→ RECORDS SUPPLIED:
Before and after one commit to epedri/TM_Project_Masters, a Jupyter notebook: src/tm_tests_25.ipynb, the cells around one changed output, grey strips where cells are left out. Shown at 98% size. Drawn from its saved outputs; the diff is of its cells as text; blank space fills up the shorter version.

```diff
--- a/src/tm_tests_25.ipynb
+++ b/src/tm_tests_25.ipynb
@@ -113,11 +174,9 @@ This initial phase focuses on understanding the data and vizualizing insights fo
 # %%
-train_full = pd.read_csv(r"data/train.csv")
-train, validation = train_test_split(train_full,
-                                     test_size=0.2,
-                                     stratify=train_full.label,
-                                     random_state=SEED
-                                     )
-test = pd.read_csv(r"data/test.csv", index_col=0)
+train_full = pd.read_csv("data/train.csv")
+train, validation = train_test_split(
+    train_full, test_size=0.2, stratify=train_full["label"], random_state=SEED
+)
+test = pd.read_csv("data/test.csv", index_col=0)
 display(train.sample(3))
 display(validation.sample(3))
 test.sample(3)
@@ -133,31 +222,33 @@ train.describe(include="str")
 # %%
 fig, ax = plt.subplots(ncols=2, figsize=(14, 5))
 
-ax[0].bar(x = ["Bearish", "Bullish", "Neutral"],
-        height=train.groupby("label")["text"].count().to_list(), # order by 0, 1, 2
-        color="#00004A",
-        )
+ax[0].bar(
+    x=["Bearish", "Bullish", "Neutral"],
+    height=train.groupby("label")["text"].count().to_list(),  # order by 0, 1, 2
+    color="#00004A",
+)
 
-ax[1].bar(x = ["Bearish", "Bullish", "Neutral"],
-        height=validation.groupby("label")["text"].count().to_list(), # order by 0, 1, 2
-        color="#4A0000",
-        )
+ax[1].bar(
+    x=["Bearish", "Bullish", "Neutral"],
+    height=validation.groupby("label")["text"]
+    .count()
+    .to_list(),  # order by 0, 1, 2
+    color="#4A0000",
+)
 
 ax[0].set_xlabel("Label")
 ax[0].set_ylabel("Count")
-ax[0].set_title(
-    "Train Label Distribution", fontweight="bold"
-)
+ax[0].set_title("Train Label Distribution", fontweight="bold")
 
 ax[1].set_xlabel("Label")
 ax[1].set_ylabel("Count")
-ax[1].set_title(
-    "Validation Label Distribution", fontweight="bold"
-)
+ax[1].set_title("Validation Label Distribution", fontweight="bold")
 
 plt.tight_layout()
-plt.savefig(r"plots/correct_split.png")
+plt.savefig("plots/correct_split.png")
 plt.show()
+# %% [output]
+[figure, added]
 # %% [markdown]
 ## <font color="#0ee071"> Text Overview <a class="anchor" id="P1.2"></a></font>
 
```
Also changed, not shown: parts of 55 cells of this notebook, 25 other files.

→ EXERCISE DETAILS:
Each record must be output word for word.

→ PROBLEM SOLUTION:
Before and after one commit to epedri/TM_Project_Masters, a Jupyter notebook: src/tm_tests_25.ipynb, the cells around one changed output, grey strips where cells are left out. Shown at 98% size. Drawn from its saved outputs; the diff is of its cells as text; blank space fills up the shorter version.

```diff
--- a/src/tm_tests_25.ipynb
+++ b/src/tm_tests_25.ipynb
@@ -113,11 +174,9 @@ This initial phase focuses on understanding the data and vizualizing insights fo
 # %%
-train_full = pd.read_csv(r"data/train.csv")
-train, validation = train_test_split(train_full,
-                                     test_size=0.2,
-                                     stratify=train_full.label,
-                                     random_state=SEED
-                                     )
-test = pd.read_csv(r"data/test.csv", index_col=0)
+train_full = pd.read_csv("data/train.csv")
+train, validation = train_test_split(
+    train_full, test_size=0.2, stratify=train_full["label"], random_state=SEED
+)
+test = pd.read_csv("data/test.csv", index_col=0)
 display(train.sample(3))
 display(validation.sample(3))
 test.sample(3)
@@ -133,31 +222,33 @@ train.describe(include="str")
 # %%
 fig, ax = plt.subplots(ncols=2, figsize=(14, 5))
 
-ax[0].bar(x = ["Bearish", "Bullish", "Neutral"],
-        height=train.groupby("label")["text"].count().to_list(), # order by 0, 1, 2
-        color="#00004A",
-        )
+ax[0].bar(
+    x=["Bearish", "Bullish", "Neutral"],
+    height=train.groupby("label")["text"].count().to_list(),  # order by 0, 1, 2
+    color="#00004A",
+)
 
-ax[1].bar(x = ["Bearish", "Bullish", "Neutral"],
-        height=validation.groupby("label")["text"].count().to_list(), # order by 0, 1, 2
-        color="#4A0000",
-        )
+ax[1].bar(
+    x=["Bearish", "Bullish", "Neutral"],
+    height=validation.groupby("label")["text"]
+    .count()
+    .to_list(),  # order by 0, 1, 2
+    color="#4A0000",
+)
 
 ax[0].set_xlabel("Label")
 ax[0].set_ylabel("Count")
-ax[0].set_title(
-    "Train Label Distribution", fontweight="bold"
-)
+ax[0].set_title("Train Label Distribution", fontweight="bold")
 
 ax[1].set_xlabel("Label")
 ax[1].set_ylabel("Count")
-ax[1].set_title(
-    "Validation Label Distribution", fontweight="bold"
-)
+ax[1].set_title("Validation Label Distribution", fontweight="bold")
 
 plt.tight_layout()
-plt.savefig(r"plots/correct_split.png")
+plt.savefig("plots/correct_split.png")
 plt.show()
+# %% [output]
+[figure, added]
 # %% [markdown]
 ## <font color="#0ee071"> Text Overview <a class="anchor" id="P1.2"></a></font>
 
```
Also changed, not shown: parts of 55 cells of this notebook, 25 other files.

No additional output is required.